“People, the lawyers and the courts can call it whatever they want, but I am calling it what we need and what it is, a TRAVEL BAN!” Trump’s tweet declared.
Legal experts believe Trump’s latest tweets will likely destroy any possible chance of winning at the Supreme Court. The Department of Justice (DOJ) has asked the high court to hear the travel ban case, which has been struck down multiple times by lower courts.
But why are the president’s tweets such a legal foot-in-mouth moment?
For starters, the language is in direct contrast to what Trump’s lawyers have been arguing all along—that the executive order is not a ban. Trump’s aides have likewise defended the order, reiterating that it is merely a “temporary pause” that allows for “extreme vetting.”

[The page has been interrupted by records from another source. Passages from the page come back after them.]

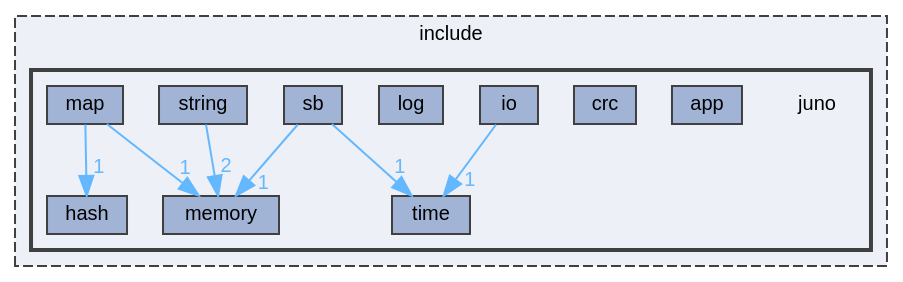
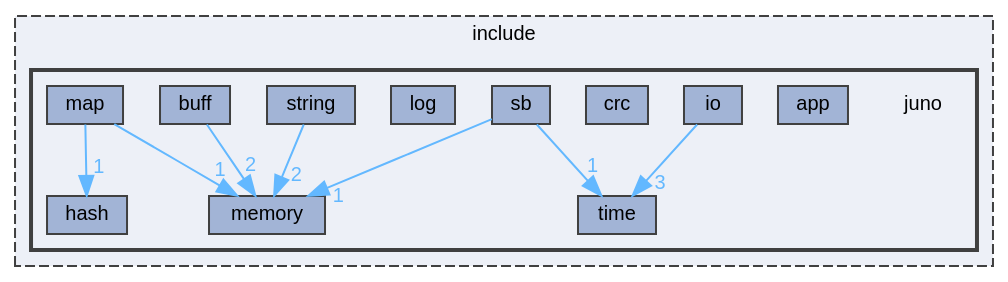
The diagram in dir_366da5caa8e7ec3e54d94764b6f022bc_dep.dot (robinonsay/libjuno), drawn with Graphviz before and after one commit. The commit also changed 227 other files, not shown here.

```diff
--- a/dir_366da5caa8e7ec3e54d94764b6f022bc_dep.dot
+++ b/dir_366da5caa8e7ec3e54d94764b6f022bc_dep.dot
@@ -1,31 +1,33 @@
 digraph "/home/runner/work/libjuno/libjuno/include/juno"
 {
  // LATEX_PDF_SIZE
   bgcolor="transparent";
   edge [fontname=Helvetica,fontsize=10,labelfontname=Helvetica,labelfontsize=10];
   node [fontname=Helvetica,fontsize=10,shape=box,height=0.2,width=0.4];
   compound=true
   subgraph clusterdir_d44c64559bbebec7f509842c48db8b23 {
     graph [ bgcolor="#edf0f7", pencolor="grey25", label="include", fontname=Helvetica,fontsize=10 style="filled,dashed", URL="dir_d44c64559bbebec7f509842c48db8b23.html",tooltip=""]
   subgraph clusterdir_366da5caa8e7ec3e54d94764b6f022bc {
     graph [ bgcolor="#edf0f7", pencolor="grey25", label="", fontname=Helvetica,fontsize=10 style="filled,bold", URL="dir_366da5caa8e7ec3e54d94764b6f022bc.html",tooltip=""]
     dir_366da5caa8e7ec3e54d94764b6f022bc [shape=plaintext, label="juno"];
   dir_ea3a8427487b97ef3e7ab80966e647b0 [label="app", fillcolor="#a2b4d6", color="grey25", style="filled", URL="dir_ea3a8427487b97ef3e7ab80966e647b0.html",tooltip=""];
+  dir_fc6384f358b29864859f2bbee3a4bf64 [label="buff", fillcolor="#a2b4d6", color="grey25", style="filled", URL="dir_fc6384f358b29864859f2bbee3a4bf64.html",tooltip=""];
   dir_ef6da05dc0c67d385894f0e12ffbb82b [label="crc", fillcolor="#a2b4d6", color="grey25", style="filled", URL="dir_ef6da05dc0c67d385894f0e12ffbb82b.html",tooltip=""];
   dir_19d249a700c11f44389cb05327db4a5b [label="hash", fillcolor="#a2b4d6", color="grey25", style="filled", URL="dir_19d249a700c11f44389cb05327db4a5b.html",tooltip=""];
   dir_2214acb517c776811661c93fb7ef90d4 [label="io", fillcolor="#a2b4d6", color="grey25", style="filled", URL="dir_2214acb517c776811661c93fb7ef90d4.html",tooltip=""];
   dir_11c3f99e4b1d38bfc7e28e7b668b733a [label="log", fillcolor="#a2b4d6", color="grey25", style="filled", URL="dir_11c3f99e4b1d38bfc7e28e7b668b733a.html",tooltip=""];
   dir_7d134b198f51d759fae4dbc0397c07cc [label="map", fillcolor="#a2b4d6", color="grey25", style="filled", URL="dir_7d134b198f51d759fae4dbc0397c07cc.html",tooltip=""];
   dir_0ab7105f8cccca84cc3ec63bc4b5970d [label="memory", fillcolor="#a2b4d6", color="grey25", style="filled", URL="dir_0ab7105f8cccca84cc3ec63bc4b5970d.html",tooltip=""];
   dir_a9edbd5fb0b74fbe5ba0514afbd43adb [label="sb", fillcolor="#a2b4d6", color="grey25", style="filled", URL="dir_a9edbd5fb0b74fbe5ba0514afbd43adb.html",tooltip=""];
   dir_1ee06b418de2fbaa3d5b1443d2d582cb [label="string", fillcolor="#a2b4d6", color="grey25", style="filled", URL="dir_1ee06b418de2fbaa3d5b1443d2d582cb.html",tooltip=""];
   dir_f7826cb483c41652a57f47c29e86de5a [label="time", fillcolor="#a2b4d6", color="grey25", style="filled", URL="dir_f7826cb483c41652a57f47c29e86de5a.html",tooltip=""];
   }
   }
-  dir_2214acb517c776811661c93fb7ef90d4->dir_f7826cb483c41652a57f47c29e86de5a [headlabel="1", labeldistance=1.5 headhref="dir_000005_000013.html" href="dir_000005_000013.html" color="steelblue1" fontcolor="steelblue1"];
-  dir_7d134b198f51d759fae4dbc0397c07cc->dir_0ab7105f8cccca84cc3ec63bc4b5970d [headlabel="1", labeldistance=1.5 headhref="dir_000008_000009.html" href="dir_000008_000009.html" color="steelblue1" fontcolor="steelblue1"];
-  dir_7d134b198f51d759fae4dbc0397c07cc->dir_19d249a700c11f44389cb05327db4a5b [headlabel="1", labeldistance=1.5 headhref="dir_000008_000003.html" href="dir_000008_000003.html" color="steelblue1" fontcolor="steelblue1"];
-  dir_a9edbd5fb0b74fbe5ba0514afbd43adb->dir_0ab7105f8cccca84cc3ec63bc4b5970d [headlabel="1", labeldistance=1.5 headhref="dir_000010_000009.html" href="dir_000010_000009.html" color="steelblue1" fontcolor="steelblue1"];
-  dir_a9edbd5fb0b74fbe5ba0514afbd43adb->dir_f7826cb483c41652a57f47c29e86de5a [headlabel="1", labeldistance=1.5 headhref="dir_000010_000013.html" href="dir_000010_000013.html" color="steelblue1" fontcolor="steelblue1"];
-  dir_1ee06b418de2fbaa3d5b1443d2d582cb->dir_0ab7105f8cccca84cc3ec63bc4b5970d [headlabel="2", labeldistance=1.5 headhref="dir_000012_000009.html" href="dir_000012_000009.html" color="steelblue1" fontcolor="steelblue1"];
+  dir_fc6384f358b29864859f2bbee3a4bf64->dir_0ab7105f8cccca84cc3ec63bc4b5970d [headlabel="2", labeldistance=1.5 headhref="dir_000001_000010.html" href="dir_000001_000010.html" color="steelblue1" fontcolor="steelblue1"];
+  dir_2214acb517c776811661c93fb7ef90d4->dir_f7826cb483c41652a57f47c29e86de5a [headlabel="3", labeldistance=1.5 headhref="dir_000006_000014.html" href="dir_000006_000014.html" color="steelblue1" fontcolor="steelblue1"];
+  dir_7d134b198f51d759fae4dbc0397c07cc->dir_0ab7105f8cccca84cc3ec63bc4b5970d [headlabel="1", labeldistance=1.5 headhref="dir_000009_000010.html" href="dir_000009_000010.html" color="steelblue1" fontcolor="steelblue1"];
+  dir_7d134b198f51d759fae4dbc0397c07cc->dir_19d249a700c11f44389cb05327db4a5b [headlabel="1", labeldistance=1.5 headhref="dir_000009_000004.html" href="dir_000009_000004.html" color="steelblue1" fontcolor="steelblue1"];
+  dir_a9edbd5fb0b74fbe5ba0514afbd43adb->dir_0ab7105f8cccca84cc3ec63bc4b5970d [headlabel="1", labeldistance=1.5 headhref="dir_000011_000010.html" href="dir_000011_000010.html" color="steelblue1" fontcolor="steelblue1"];
+  dir_a9edbd5fb0b74fbe5ba0514afbd43adb->dir_f7826cb483c41652a57f47c29e86de5a [headlabel="1", labeldistance=1.5 headhref="dir_000011_000014.html" href="dir_000011_000014.html" color="steelblue1" fontcolor="steelblue1"];
+  dir_1ee06b418de2fbaa3d5b1443d2d582cb->dir_0ab7105f8cccca84cc3ec63bc4b5970d [headlabel="2", labeldistance=1.5 headhref="dir_000013_000010.html" href="dir_000013_000010.html" color="steelblue1" fontcolor="steelblue1"];
 }
```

Admitting that the executive order is indeed a travel ban puts the administration in a precarious position—federal courts across the country have considered the president’s own statements, tweets, and interviews when ordering a freeze on the ban.
DOJ attorneys argued, however, that some of Trump’s statements should not count as evidence. For instance, they reason that Trump’s proposal for a “Muslim ban” on the campaign trail should not be taken into consideration now that he is president. Only the text of the order itself, they say, should be analyzed in court. But there will be no need for the courts to reach back to his candidacy now when he is providing them with new statements that contradict DOJ lawyers.
Attorneys of varying political stripes appeared to draw the same conclusion about the ill-fated tweets.
George T. Conway III, who was Trump’s nominee for assistant attorney general for the civil division before withdrawing last week, commented on Twitter: “These tweets may make some ppl feel better, but they certainly won’t help the [Office of the Solicitor General] get 5 votes in [the Supreme Court in favor of the executive order], which is what actually matters.” Borrowing from Trump’s own rhetoric, he closed out the post with a simple declaration: “Sad.”
Omar Jadwat, an American Civil Liberties Union lawyer challenging the order, shared similar sentiments: “It just adds to the mountain of already existing evidence that the government has had to ask the court over and over to ignore. Blinding the courts to a reality that everyone else is aware of is never an attractive position, but is especially problematic when you have to ignore in real time what’s being said by the president of the United States.”
Trump’s last attempt to push his travel ban through the courts ended with the judges concluding that it “drips with religious intolerance, animus, and discrimination.” Should Trump’s telling tweets be considered again, the Supreme Court ought to find the same levels of bigotry in plain sight.